Problem description:
Print the records below exactly, omitting all pictures.

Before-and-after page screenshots

>>>

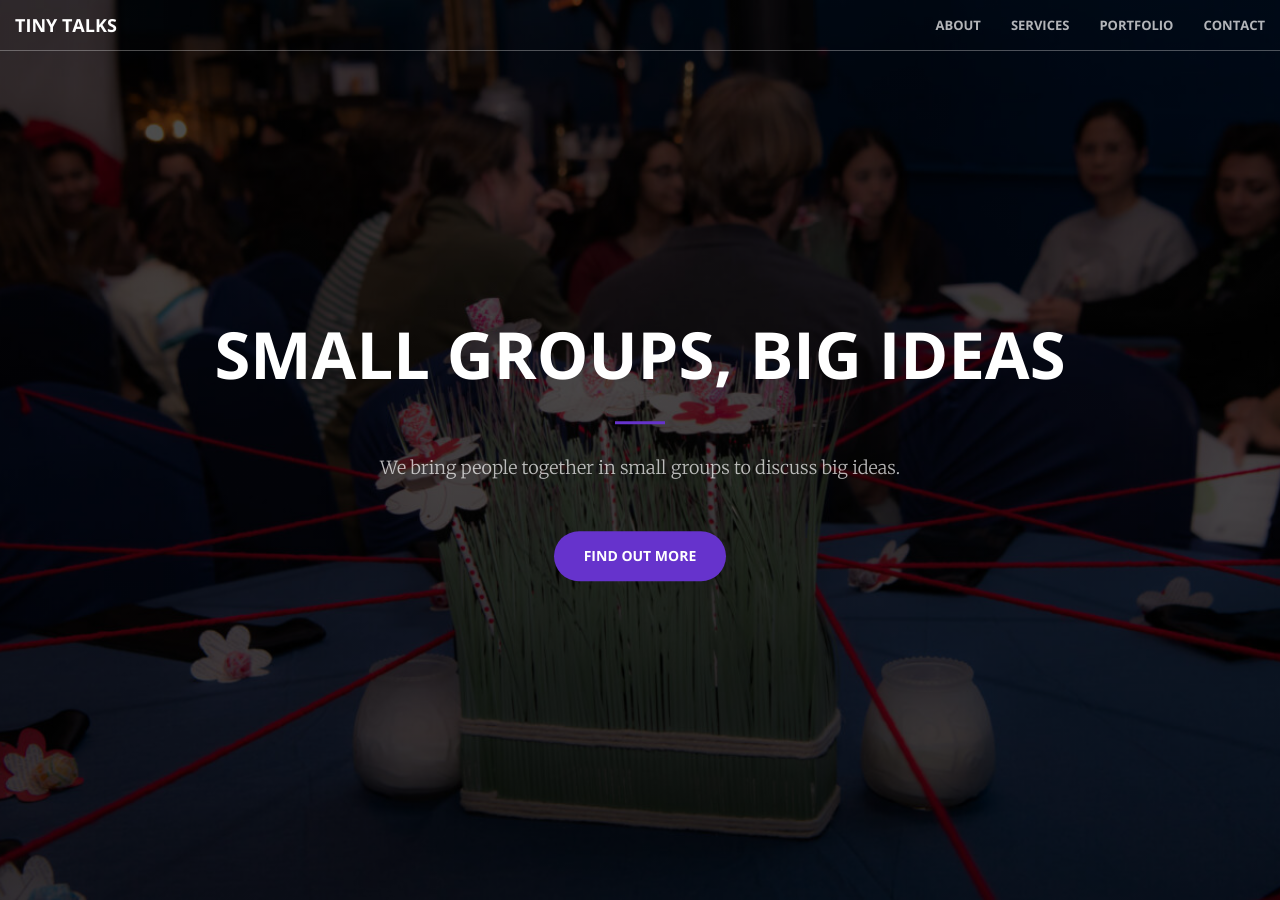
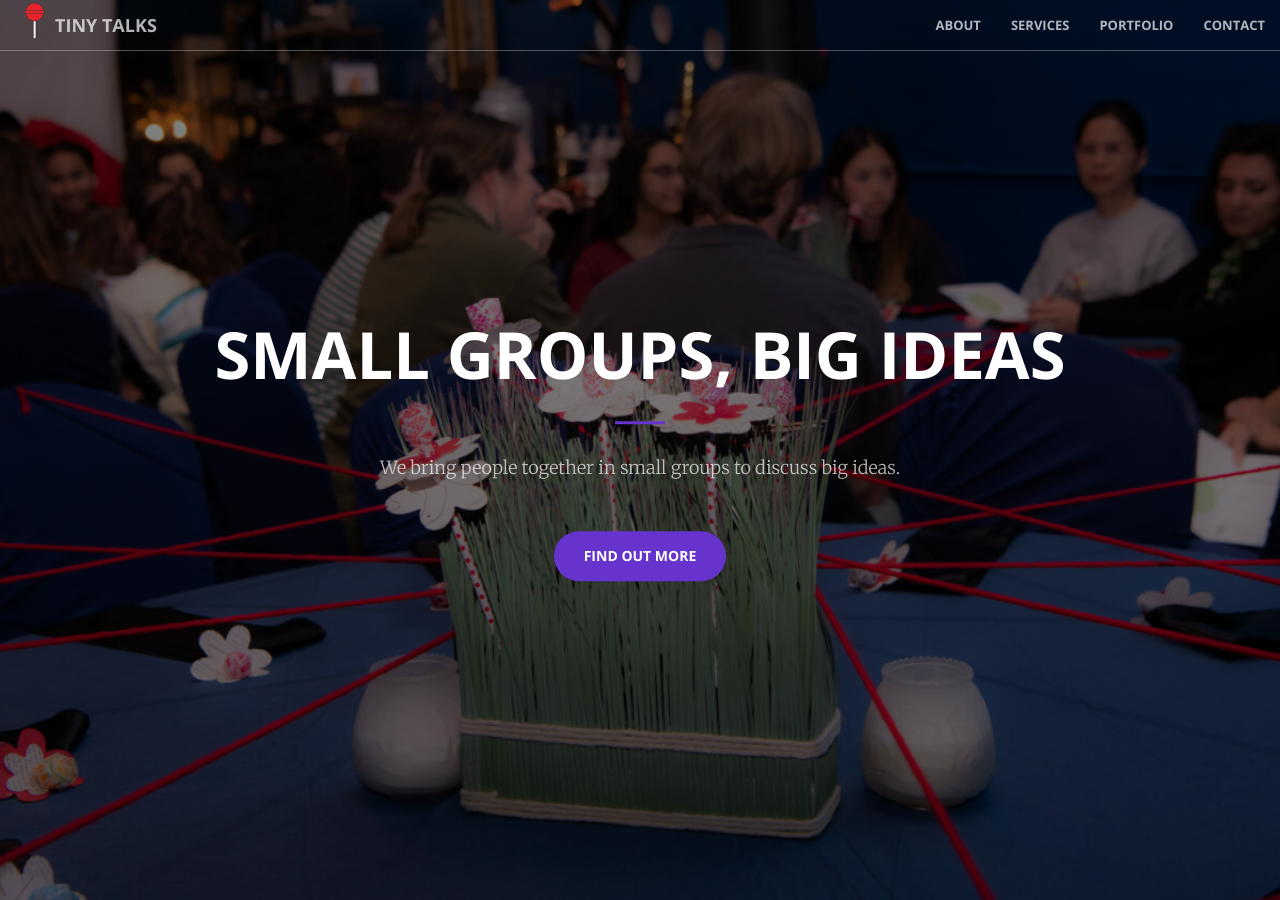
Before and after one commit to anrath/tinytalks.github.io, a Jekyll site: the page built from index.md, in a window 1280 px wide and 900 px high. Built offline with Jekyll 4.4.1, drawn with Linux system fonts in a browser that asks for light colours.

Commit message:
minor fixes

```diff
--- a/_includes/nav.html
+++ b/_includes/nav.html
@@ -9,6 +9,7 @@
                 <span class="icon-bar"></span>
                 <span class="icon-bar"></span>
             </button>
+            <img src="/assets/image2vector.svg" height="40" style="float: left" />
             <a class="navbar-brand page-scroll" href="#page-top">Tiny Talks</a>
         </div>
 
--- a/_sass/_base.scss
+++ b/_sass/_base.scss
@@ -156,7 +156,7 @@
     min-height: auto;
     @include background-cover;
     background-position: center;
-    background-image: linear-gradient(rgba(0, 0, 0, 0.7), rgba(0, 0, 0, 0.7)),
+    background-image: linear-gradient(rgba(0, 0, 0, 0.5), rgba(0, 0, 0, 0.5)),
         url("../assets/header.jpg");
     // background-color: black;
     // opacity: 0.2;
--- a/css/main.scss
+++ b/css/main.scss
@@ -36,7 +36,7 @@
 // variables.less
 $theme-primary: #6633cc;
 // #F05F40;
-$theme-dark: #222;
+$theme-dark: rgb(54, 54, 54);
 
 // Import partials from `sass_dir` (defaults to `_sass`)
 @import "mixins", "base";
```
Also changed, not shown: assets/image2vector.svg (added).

<<<

Exercise result:
Before and after one commit to anrath/tinytalks.github.io, a Jekyll site: the page built from index.md, in a window 1280 px wide and 900 px high. Built offline with Jekyll 4.4.1, drawn with Linux system fonts in a browser that asks for light colours.

Commit message:
minor fixes

```diff
--- a/_includes/nav.html
+++ b/_includes/nav.html
@@ -9,6 +9,7 @@
                 <span class="icon-bar"></span>
                 <span class="icon-bar"></span>
             </button>
+            <img src="/assets/image2vector.svg" height="40" style="float: left" />
             <a class="navbar-brand page-scroll" href="#page-top">Tiny Talks</a>
         </div>
 
--- a/_sass/_base.scss
+++ b/_sass/_base.scss
@@ -156,7 +156,7 @@
     min-height: auto;
     @include background-cover;
     background-position: center;
-    background-image: linear-gradient(rgba(0, 0, 0, 0.7), rgba(0, 0, 0, 0.7)),
+    background-image: linear-gradient(rgba(0, 0, 0, 0.5), rgba(0, 0, 0, 0.5)),
         url("../assets/header.jpg");
     // background-color: black;
     // opacity: 0.2;
--- a/css/main.scss
+++ b/css/main.scss
@@ -36,7 +36,7 @@
 // variables.less
 $theme-primary: #6633cc;
 // #F05F40;
-$theme-dark: #222;
+$theme-dark: rgb(54, 54, 54);
 
 // Import partials from `sass_dir` (defaults to `_sass`)
 @import "mixins", "base";
```
Also changed, not shown: assets/image2vector.svg (added).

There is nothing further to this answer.